[WHAT IS REQUIRED] The answer must consist of every record below, reproduced exactly.

[SUPPLIED ENTRIES]
══════════
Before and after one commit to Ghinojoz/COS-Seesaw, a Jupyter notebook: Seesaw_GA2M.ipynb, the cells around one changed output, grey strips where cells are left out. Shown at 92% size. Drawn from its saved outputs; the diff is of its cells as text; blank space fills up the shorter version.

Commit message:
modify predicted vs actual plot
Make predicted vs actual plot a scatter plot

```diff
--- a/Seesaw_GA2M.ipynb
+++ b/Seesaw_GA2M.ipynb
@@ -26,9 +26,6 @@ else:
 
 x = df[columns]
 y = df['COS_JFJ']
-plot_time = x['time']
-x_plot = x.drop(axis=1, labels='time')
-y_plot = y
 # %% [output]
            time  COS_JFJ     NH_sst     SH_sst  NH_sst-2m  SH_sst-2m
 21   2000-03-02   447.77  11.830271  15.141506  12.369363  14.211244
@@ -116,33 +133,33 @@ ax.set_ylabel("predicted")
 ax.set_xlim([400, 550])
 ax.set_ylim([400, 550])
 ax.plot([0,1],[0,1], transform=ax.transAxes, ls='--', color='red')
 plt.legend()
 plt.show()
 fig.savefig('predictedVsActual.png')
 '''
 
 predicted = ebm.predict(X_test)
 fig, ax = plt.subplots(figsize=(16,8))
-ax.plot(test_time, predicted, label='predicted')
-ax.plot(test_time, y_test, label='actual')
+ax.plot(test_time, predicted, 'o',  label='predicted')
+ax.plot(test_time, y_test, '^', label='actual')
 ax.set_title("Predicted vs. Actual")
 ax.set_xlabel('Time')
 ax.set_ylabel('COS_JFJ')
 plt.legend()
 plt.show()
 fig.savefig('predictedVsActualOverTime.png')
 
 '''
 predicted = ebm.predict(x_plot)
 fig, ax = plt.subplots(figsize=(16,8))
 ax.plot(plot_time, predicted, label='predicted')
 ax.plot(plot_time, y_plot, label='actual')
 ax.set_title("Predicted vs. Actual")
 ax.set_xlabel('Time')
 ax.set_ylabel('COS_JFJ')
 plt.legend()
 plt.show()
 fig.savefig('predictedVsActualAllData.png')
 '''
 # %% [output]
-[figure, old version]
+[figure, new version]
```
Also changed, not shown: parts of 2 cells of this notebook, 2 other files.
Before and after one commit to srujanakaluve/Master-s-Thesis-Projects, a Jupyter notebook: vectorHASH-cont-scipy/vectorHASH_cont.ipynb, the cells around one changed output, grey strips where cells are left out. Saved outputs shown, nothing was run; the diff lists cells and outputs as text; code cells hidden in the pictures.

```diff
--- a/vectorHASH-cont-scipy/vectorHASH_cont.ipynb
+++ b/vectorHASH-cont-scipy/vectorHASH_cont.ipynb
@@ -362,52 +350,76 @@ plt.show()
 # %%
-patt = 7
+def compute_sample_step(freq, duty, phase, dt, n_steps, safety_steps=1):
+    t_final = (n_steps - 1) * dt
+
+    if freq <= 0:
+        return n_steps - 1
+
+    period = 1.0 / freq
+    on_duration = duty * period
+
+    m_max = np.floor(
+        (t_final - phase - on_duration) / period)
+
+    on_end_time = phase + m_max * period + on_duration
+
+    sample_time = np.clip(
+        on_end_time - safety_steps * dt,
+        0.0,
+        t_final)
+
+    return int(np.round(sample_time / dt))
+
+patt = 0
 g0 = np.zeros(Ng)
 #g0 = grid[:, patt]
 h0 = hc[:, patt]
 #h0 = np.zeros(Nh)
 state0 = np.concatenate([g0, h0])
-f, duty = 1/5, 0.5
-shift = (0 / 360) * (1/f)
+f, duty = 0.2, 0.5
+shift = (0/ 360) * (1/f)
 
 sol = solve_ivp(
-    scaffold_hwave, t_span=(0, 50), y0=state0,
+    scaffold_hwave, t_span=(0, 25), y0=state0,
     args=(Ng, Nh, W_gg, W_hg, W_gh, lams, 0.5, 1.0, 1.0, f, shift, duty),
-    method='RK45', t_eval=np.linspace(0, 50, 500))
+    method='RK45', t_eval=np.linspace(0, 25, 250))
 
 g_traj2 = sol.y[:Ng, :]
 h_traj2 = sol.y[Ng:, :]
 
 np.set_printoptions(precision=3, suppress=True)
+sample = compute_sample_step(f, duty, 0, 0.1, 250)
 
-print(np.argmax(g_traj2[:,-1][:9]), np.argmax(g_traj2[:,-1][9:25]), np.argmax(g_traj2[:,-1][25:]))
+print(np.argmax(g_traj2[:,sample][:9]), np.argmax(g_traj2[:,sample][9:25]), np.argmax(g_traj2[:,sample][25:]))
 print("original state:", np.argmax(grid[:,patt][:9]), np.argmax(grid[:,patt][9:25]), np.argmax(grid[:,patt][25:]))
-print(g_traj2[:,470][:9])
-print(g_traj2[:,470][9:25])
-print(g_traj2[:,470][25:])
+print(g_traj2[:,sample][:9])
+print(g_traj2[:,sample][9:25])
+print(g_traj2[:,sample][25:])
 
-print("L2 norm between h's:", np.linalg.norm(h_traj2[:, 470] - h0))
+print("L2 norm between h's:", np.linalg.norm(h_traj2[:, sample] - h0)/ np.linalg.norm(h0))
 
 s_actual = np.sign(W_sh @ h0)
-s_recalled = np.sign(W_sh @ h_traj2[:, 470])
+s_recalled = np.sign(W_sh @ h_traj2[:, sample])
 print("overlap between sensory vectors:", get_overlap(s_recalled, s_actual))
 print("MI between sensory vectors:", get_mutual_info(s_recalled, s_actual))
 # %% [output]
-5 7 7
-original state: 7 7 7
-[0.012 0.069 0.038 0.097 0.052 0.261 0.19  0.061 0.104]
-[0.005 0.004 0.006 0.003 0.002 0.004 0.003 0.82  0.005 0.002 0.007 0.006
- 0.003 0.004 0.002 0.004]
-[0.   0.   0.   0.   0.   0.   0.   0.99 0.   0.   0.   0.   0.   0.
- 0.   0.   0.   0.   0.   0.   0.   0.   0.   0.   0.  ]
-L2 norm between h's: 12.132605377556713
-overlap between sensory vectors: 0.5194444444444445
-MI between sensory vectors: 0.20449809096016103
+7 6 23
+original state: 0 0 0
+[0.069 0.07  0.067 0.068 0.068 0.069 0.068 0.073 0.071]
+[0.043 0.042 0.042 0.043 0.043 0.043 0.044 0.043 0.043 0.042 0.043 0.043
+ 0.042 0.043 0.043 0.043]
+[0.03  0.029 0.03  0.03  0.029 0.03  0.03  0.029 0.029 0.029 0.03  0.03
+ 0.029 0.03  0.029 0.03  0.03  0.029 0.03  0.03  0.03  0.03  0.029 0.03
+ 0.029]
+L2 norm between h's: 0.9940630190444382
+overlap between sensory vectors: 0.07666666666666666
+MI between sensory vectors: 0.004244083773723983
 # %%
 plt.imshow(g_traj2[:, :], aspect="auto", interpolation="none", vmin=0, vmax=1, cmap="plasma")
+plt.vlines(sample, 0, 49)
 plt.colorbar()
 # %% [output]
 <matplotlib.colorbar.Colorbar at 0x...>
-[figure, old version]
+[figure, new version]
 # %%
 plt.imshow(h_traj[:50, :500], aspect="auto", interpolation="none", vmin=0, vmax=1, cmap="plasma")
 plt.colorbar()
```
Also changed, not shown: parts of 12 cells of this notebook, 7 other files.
══════════
[RESULT BELOW]
Before and after one commit to Ghinojoz/COS-Seesaw, a Jupyter notebook: Seesaw_GA2M.ipynb, the cells around one changed output, grey strips where cells are left out. Shown at 92% size. Drawn from its saved outputs; the diff is of its cells as text; blank space fills up the shorter version.

Commit message:
modify predicted vs actual plot
Make predicted vs actual plot a scatter plot

```diff
--- a/Seesaw_GA2M.ipynb
+++ b/Seesaw_GA2M.ipynb
@@ -26,9 +26,6 @@ else:
 
 x = df[columns]
 y = df['COS_JFJ']
-plot_time = x['time']
-x_plot = x.drop(axis=1, labels='time')
-y_plot = y
 # %% [output]
            time  COS_JFJ     NH_sst     SH_sst  NH_sst-2m  SH_sst-2m
 21   2000-03-02   447.77  11.830271  15.141506  12.369363  14.211244
@@ -116,33 +133,33 @@ ax.set_ylabel("predicted")
 ax.set_xlim([400, 550])
 ax.set_ylim([400, 550])
 ax.plot([0,1],[0,1], transform=ax.transAxes, ls='--', color='red')
 plt.legend()
 plt.show()
 fig.savefig('predictedVsActual.png')
 '''
 
 predicted = ebm.predict(X_test)
 fig, ax = plt.subplots(figsize=(16,8))
-ax.plot(test_time, predicted, label='predicted')
-ax.plot(test_time, y_test, label='actual')
+ax.plot(test_time, predicted, 'o',  label='predicted')
+ax.plot(test_time, y_test, '^', label='actual')
 ax.set_title("Predicted vs. Actual")
 ax.set_xlabel('Time')
 ax.set_ylabel('COS_JFJ')
 plt.legend()
 plt.show()
 fig.savefig('predictedVsActualOverTime.png')
 
 '''
 predicted = ebm.predict(x_plot)
 fig, ax = plt.subplots(figsize=(16,8))
 ax.plot(plot_time, predicted, label='predicted')
 ax.plot(plot_time, y_plot, label='actual')
 ax.set_title("Predicted vs. Actual")
 ax.set_xlabel('Time')
 ax.set_ylabel('COS_JFJ')
 plt.legend()
 plt.show()
 fig.savefig('predictedVsActualAllData.png')
 '''
 # %% [output]
-[figure, old version]
+[figure, new version]
```
Also changed, not shown: parts of 2 cells of this notebook, 2 other files.
Before and after one commit to srujanakaluve/Master-s-Thesis-Projects, a Jupyter notebook: vectorHASH-cont-scipy/vectorHASH_cont.ipynb, the cells around one changed output, grey strips where cells are left out. Saved outputs shown, nothing was run; the diff lists cells and outputs as text; code cells hidden in the pictures.

```diff
--- a/vectorHASH-cont-scipy/vectorHASH_cont.ipynb
+++ b/vectorHASH-cont-scipy/vectorHASH_cont.ipynb
@@ -362,52 +350,76 @@ plt.show()
 # %%
-patt = 7
+def compute_sample_step(freq, duty, phase, dt, n_steps, safety_steps=1):
+    t_final = (n_steps - 1) * dt
+
+    if freq <= 0:
+        return n_steps - 1
+
+    period = 1.0 / freq
+    on_duration = duty * period
+
+    m_max = np.floor(
+        (t_final - phase - on_duration) / period)
+
+    on_end_time = phase + m_max * period + on_duration
+
+    sample_time = np.clip(
+        on_end_time - safety_steps * dt,
+        0.0,
+        t_final)
+
+    return int(np.round(sample_time / dt))
+
+patt = 0
 g0 = np.zeros(Ng)
 #g0 = grid[:, patt]
 h0 = hc[:, patt]
 #h0 = np.zeros(Nh)
 state0 = np.concatenate([g0, h0])
-f, duty = 1/5, 0.5
-shift = (0 / 360) * (1/f)
+f, duty = 0.2, 0.5
+shift = (0/ 360) * (1/f)
 
 sol = solve_ivp(
-    scaffold_hwave, t_span=(0, 50), y0=state0,
+    scaffold_hwave, t_span=(0, 25), y0=state0,
     args=(Ng, Nh, W_gg, W_hg, W_gh, lams, 0.5, 1.0, 1.0, f, shift, duty),
-    method='RK45', t_eval=np.linspace(0, 50, 500))
+    method='RK45', t_eval=np.linspace(0, 25, 250))
 
 g_traj2 = sol.y[:Ng, :]
 h_traj2 = sol.y[Ng:, :]
 
 np.set_printoptions(precision=3, suppress=True)
+sample = compute_sample_step(f, duty, 0, 0.1, 250)
 
-print(np.argmax(g_traj2[:,-1][:9]), np.argmax(g_traj2[:,-1][9:25]), np.argmax(g_traj2[:,-1][25:]))
+print(np.argmax(g_traj2[:,sample][:9]), np.argmax(g_traj2[:,sample][9:25]), np.argmax(g_traj2[:,sample][25:]))
 print("original state:", np.argmax(grid[:,patt][:9]), np.argmax(grid[:,patt][9:25]), np.argmax(grid[:,patt][25:]))
-print(g_traj2[:,470][:9])
-print(g_traj2[:,470][9:25])
-print(g_traj2[:,470][25:])
+print(g_traj2[:,sample][:9])
+print(g_traj2[:,sample][9:25])
+print(g_traj2[:,sample][25:])
 
-print("L2 norm between h's:", np.linalg.norm(h_traj2[:, 470] - h0))
+print("L2 norm between h's:", np.linalg.norm(h_traj2[:, sample] - h0)/ np.linalg.norm(h0))
 
 s_actual = np.sign(W_sh @ h0)
-s_recalled = np.sign(W_sh @ h_traj2[:, 470])
+s_recalled = np.sign(W_sh @ h_traj2[:, sample])
 print("overlap between sensory vectors:", get_overlap(s_recalled, s_actual))
 print("MI between sensory vectors:", get_mutual_info(s_recalled, s_actual))
 # %% [output]
-5 7 7
-original state: 7 7 7
-[0.012 0.069 0.038 0.097 0.052 0.261 0.19  0.061 0.104]
-[0.005 0.004 0.006 0.003 0.002 0.004 0.003 0.82  0.005 0.002 0.007 0.006
- 0.003 0.004 0.002 0.004]
-[0.   0.   0.   0.   0.   0.   0.   0.99 0.   0.   0.   0.   0.   0.
- 0.   0.   0.   0.   0.   0.   0.   0.   0.   0.   0.  ]
-L2 norm between h's: 12.132605377556713
-overlap between sensory vectors: 0.5194444444444445
-MI between sensory vectors: 0.20449809096016103
+7 6 23
+original state: 0 0 0
+[0.069 0.07  0.067 0.068 0.068 0.069 0.068 0.073 0.071]
+[0.043 0.042 0.042 0.043 0.043 0.043 0.044 0.043 0.043 0.042 0.043 0.043
+ 0.042 0.043 0.043 0.043]
+[0.03  0.029 0.03  0.03  0.029 0.03  0.03  0.029 0.029 0.029 0.03  0.03
+ 0.029 0.03  0.029 0.03  0.03  0.029 0.03  0.03  0.03  0.03  0.029 0.03
+ 0.029]
+L2 norm between h's: 0.9940630190444382
+overlap between sensory vectors: 0.07666666666666666
+MI between sensory vectors: 0.004244083773723983
 # %%
 plt.imshow(g_traj2[:, :], aspect="auto", interpolation="none", vmin=0, vmax=1, cmap="plasma")
+plt.vlines(sample, 0, 49)
 plt.colorbar()
 # %% [output]
 <matplotlib.colorbar.Colorbar at 0x...>
-[figure, old version]
+[figure, new version]
 # %%
 plt.imshow(h_traj[:50, :500], aspect="auto", interpolation="none", vmin=0, vmax=1, cmap="plasma")
 plt.colorbar()
```
Also changed, not shown: parts of 12 cells of this notebook, 7 other files.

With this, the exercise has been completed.